Miss You Like Hell
photo by Joan Marcus
Miss You Like Hell, at The Public Theater, is topical and timely, a musical about a Mexican resident of the US who’s requesting a stay of deportation (it’s also called a “cancellation of removal”, as if the individual were an object). But the play presents in its foreground not a political issue but a genuine personal drama. If it’s uneven, its concept is solid.
The character with the looming deportation hearing in Los Angeles is Beatriz. She surprises her daughter in Philadelphia, Olivia, whom she hasn’t seen in years, with a visit and an invitation to accompany her on a westward road trip for a week. The substance of the play is the mother/daughter bonding on this geographical and spiritual trip, accusation and forgiveness.
There are events on this road trip, but they’re episodes; one doesn’t lead to another. Early on the trip, they meet a pair of older gay men who travel the country getting married in each state (they’re on their 24th state). The men are unexpected and appealing for us. After they’ve been introduced to us, however, they only show up once again. They’re never assimilated into the plot, and we miss them.

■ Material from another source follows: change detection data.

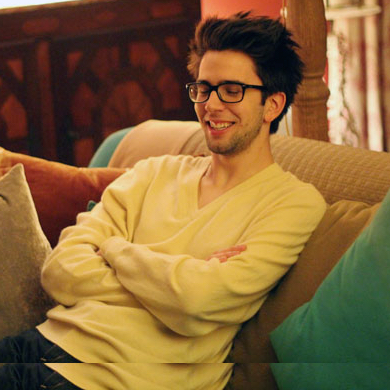
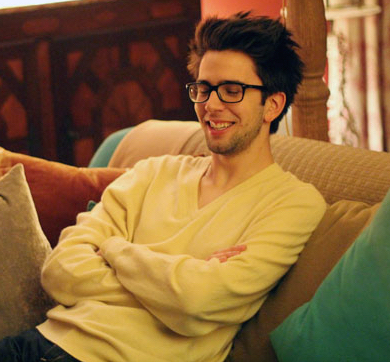
feat: jpg optimization

diff --git a/gulpfile.js b/gulpfile.js
@@ -49,6 +49,14 @@ gulp.task('javascripts', function () {
     .pipe($.connect.reload())
 })
 
+gulp.task('imagemin', function () {
+  var imagemin = require('gulp-imagemin')
+
+  return gulp.src(sources.images)
+    .pipe(imagemin({ progressive: true }))
+    .pipe(gulp.dest('site/_assets/images'))
+})
+
 gulp.task('images', function () {
   return gulp.src(sources.images)
     .pipe($.plumber())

And there’s some confusion when Beatriz is stopped for a traffic violation. She has no license so she displays someone else’s, and for some reason she gets away with it. At any rate, the incident has no impact on the story. It just passes, like a thunderstorm.
Mother and daughter also meet a tamales vendor and, happily, he remains in the story, a romantic object for Beatriz. But even he is not woven into the action. The script exhibits the problem that even our good playwrights have with structure.
The songs are undistinguished pop melodies with some cool lyrics: “My bones hurt because you’re not at my side.” and “When you’re home, sad conquistador, you will be received.” More interesting are the arrangements, with an ensemble of keyboards, percussion, accordion, viola, guitar, bass and cello. The chorus claps sometimes - and snaps their fingers! Neat!
The production is very well executed. Lear Debessonet’s direction is clear and crisp. The pacing never dwells and never rushes. The actors are handsome on their revolving stage with the ensemble and musicians behind them. The set is indifferently pleasing with its blue back wall and floor.
Daphne Rubin-Vega carries the play with a nimble performance as the worldly Beatriz. She sings well and acts with subtlety and assurance. We grow to care about her quickly. Gizel Jimenez, in the role of Olivia, is an absolutely terrific singer. However, as an actress she is too often on a single emotion, usually anger. When she tells her mother “You’re garbage,” we see no conflict in her. Danny Bolero gives a sensitive, effective performance as the tamales vendor. He’s a very fine singer, and in fact the show’s best moment occurs when he sings with a delicate guitar accompaniment.
“I will speak! I will be as loud as necessary! I will fight,” Beatrice says at her hearing, having found her surety through her daughter. The ending that follows is brilliant - striking, mature playwrighting - but the trip to get there, like all road trips, sometimes feels long. And so we enjoy Miss You Like Hell as we can, by the moment.